§ Work order: Write the lines below out exactly, dropping each picture.

Stored data:
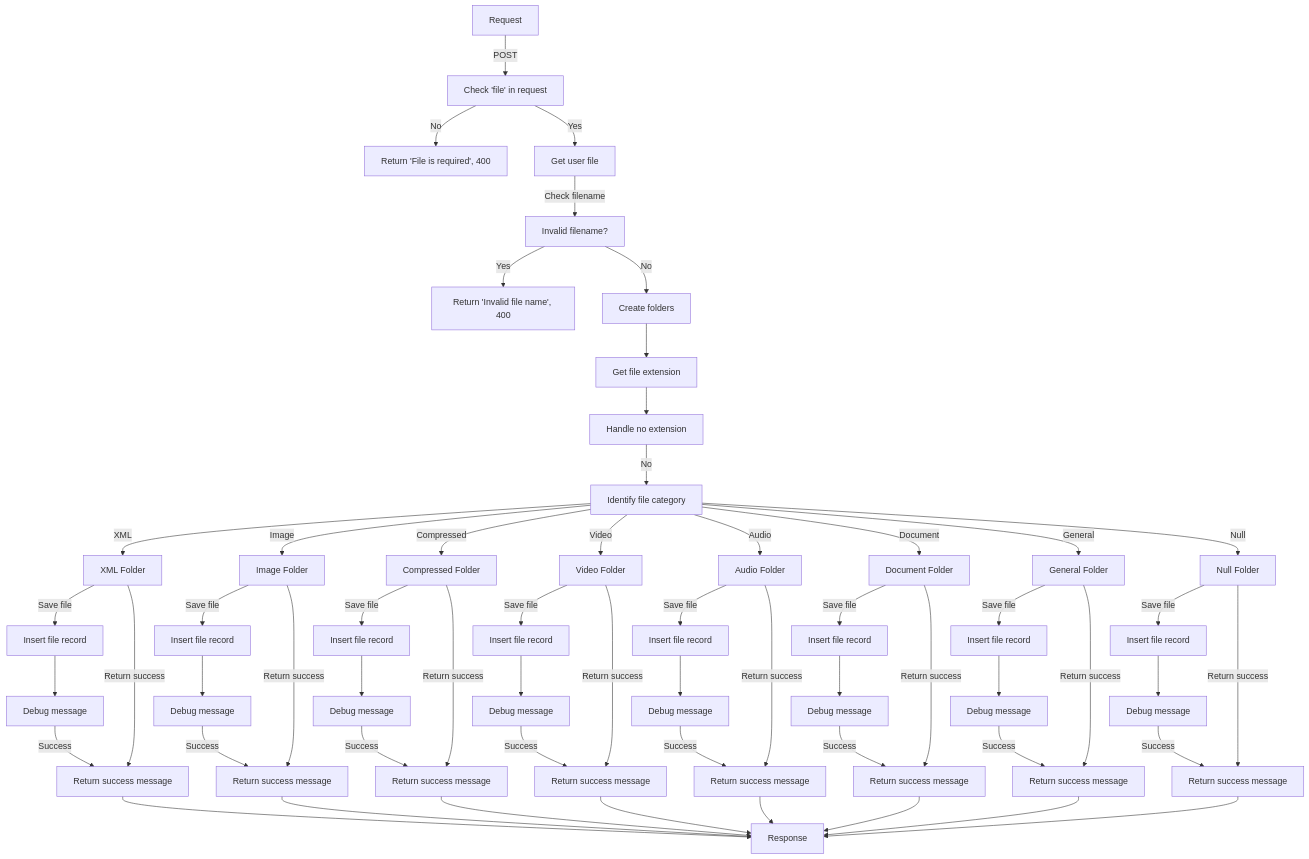
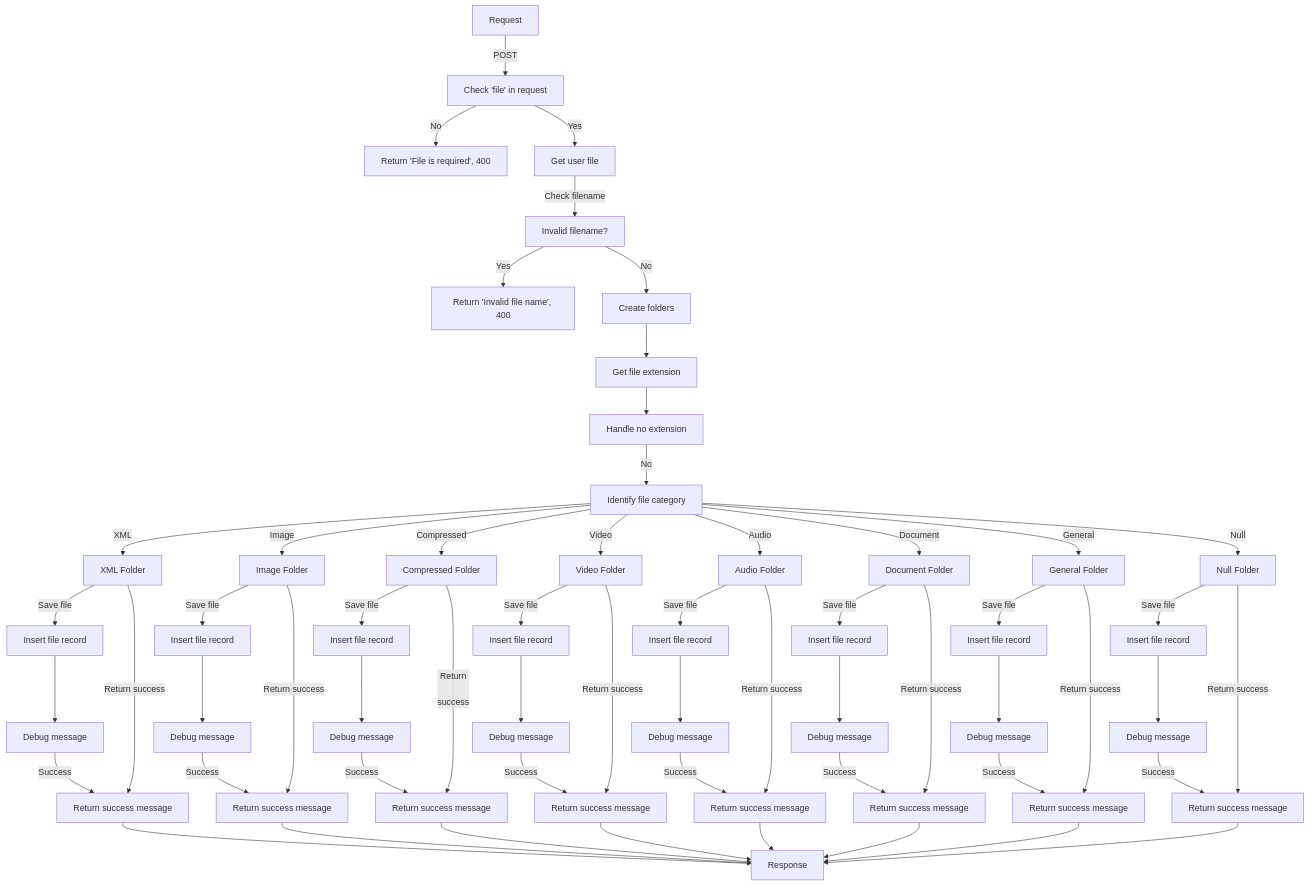
Before and after one commit to 1999AZZAR/Flask-Simple-File-Server: the diagram in README.md, drawn with Mermaid. The commit also changed other lines of this file, not shown here.

````diff
--- a/README.md
+++ b/README.md
@@ -129,60 +140,62 @@
 ```mermaid
 graph TD
   A[Request] -->|POST| B[Check 'file' in request]
   B -->|No| C[Return 'File is required', 400]
   B -->|Yes| D[Get user file]
   D -->|Check filename| E[Invalid filename?]
   E -->|Yes| F[Return 'Invalid file name', 400]
   E -->|No| G[Create folders]
   G --> H[Get file extension]
   H --> I[Handle no extension]
   I -->|No| J[Identify file category]
   J -->|XML| K[XML Folder]
   J -->|Image| L[Image Folder]
   J -->|Compressed| M[Compressed Folder]
   J -->|Video| N[Video Folder]
   J -->|Audio| O[Audio Folder]
   J -->|Document| P[Document Folder]
   J -->|General| Q[General Folder]
   J -->|Null| R[Null Folder]
   K -->|Save file| S[Insert file record]
   S --> T[Debug message]
   T -->|Success| U[Return success message]
   K -->|Return success| U[Return success message]
   L -->|Save file| V[Insert file record]
   V --> W[Debug message]
   W -->|Success| X[Return success message]
   L -->|Return success| X[Return success message]
   M -->|Save file| Y[Insert file record]
   Y --> Z[Debug message]
   Z -->|Success| AA[Return success message]
-  M -->|Return success| AA[Return success message]
+  M -->|Return
+
+ success| AA[Return success message]
   N -->|Save file| AB[Insert file record]
   AB --> AC[Debug message]
   AC -->|Success| AD[Return success message]
   N -->|Return success| AD[Return success message]
   O -->|Save file| AE[Insert file record]
   AE --> AF[Debug message]
   AF -->|Success| AG[Return success message]
   O -->|Return success| AG[Return success message]
   P -->|Save file| AH[Insert file record]
   AH --> AI[Debug message]
   AI -->|Success| AJ[Return success message]
   P -->|Return success| AJ[Return success message]
   Q -->|Save file| AK[Insert file record]
   AK --> AL[Debug message]
   AL -->|Success| AM[Return success message]
   Q -->|Return success| AM[Return success message]
   R -->|Save file| AN[Insert file record]
   AN --> AO[Debug message]
   AO -->|Success| AP[Return success message]
   R -->|Return success| AP[Return success message]
   U --> BM[Response]
   X --> BM[Response]
   AA --> BM[Response]
   AD --> BM[Response]
   AG --> BM[Response]
   AJ --> BM[Response]
   AM --> BM[Response]
   AP --> BM[Response]
 ```
````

§ Solution for this task:
Before and after one commit to 1999AZZAR/Flask-Simple-File-Server: the diagram in README.md, drawn with Mermaid. The commit also changed other lines of this file, not shown here.

````diff
--- a/README.md
+++ b/README.md
@@ -129,60 +140,62 @@
 ```mermaid
 graph TD
   A[Request] -->|POST| B[Check 'file' in request]
   B -->|No| C[Return 'File is required', 400]
   B -->|Yes| D[Get user file]
   D -->|Check filename| E[Invalid filename?]
   E -->|Yes| F[Return 'Invalid file name', 400]
   E -->|No| G[Create folders]
   G --> H[Get file extension]
   H --> I[Handle no extension]
   I -->|No| J[Identify file category]
   J -->|XML| K[XML Folder]
   J -->|Image| L[Image Folder]
   J -->|Compressed| M[Compressed Folder]
   J -->|Video| N[Video Folder]
   J -->|Audio| O[Audio Folder]
   J -->|Document| P[Document Folder]
   J -->|General| Q[General Folder]
   J -->|Null| R[Null Folder]
   K -->|Save file| S[Insert file record]
   S --> T[Debug message]
   T -->|Success| U[Return success message]
   K -->|Return success| U[Return success message]
   L -->|Save file| V[Insert file record]
   V --> W[Debug message]
   W -->|Success| X[Return success message]
   L -->|Return success| X[Return success message]
   M -->|Save file| Y[Insert file record]
   Y --> Z[Debug message]
   Z -->|Success| AA[Return success message]
-  M -->|Return success| AA[Return success message]
+  M -->|Return
+
+ success| AA[Return success message]
   N -->|Save file| AB[Insert file record]
   AB --> AC[Debug message]
   AC -->|Success| AD[Return success message]
   N -->|Return success| AD[Return success message]
   O -->|Save file| AE[Insert file record]
   AE --> AF[Debug message]
   AF -->|Success| AG[Return success message]
   O -->|Return success| AG[Return success message]
   P -->|Save file| AH[Insert file record]
   AH --> AI[Debug message]
   AI -->|Success| AJ[Return success message]
   P -->|Return success| AJ[Return success message]
   Q -->|Save file| AK[Insert file record]
   AK --> AL[Debug message]
   AL -->|Success| AM[Return success message]
   Q -->|Return success| AM[Return success message]
   R -->|Save file| AN[Insert file record]
   AN --> AO[Debug message]
   AO -->|Success| AP[Return success message]
   R -->|Return success| AP[Return success message]
   U --> BM[Response]
   X --> BM[Response]
   AA --> BM[Response]
   AD --> BM[Response]
   AG --> BM[Response]
   AJ --> BM[Response]
   AM --> BM[Response]
   AP --> BM[Response]
 ```
````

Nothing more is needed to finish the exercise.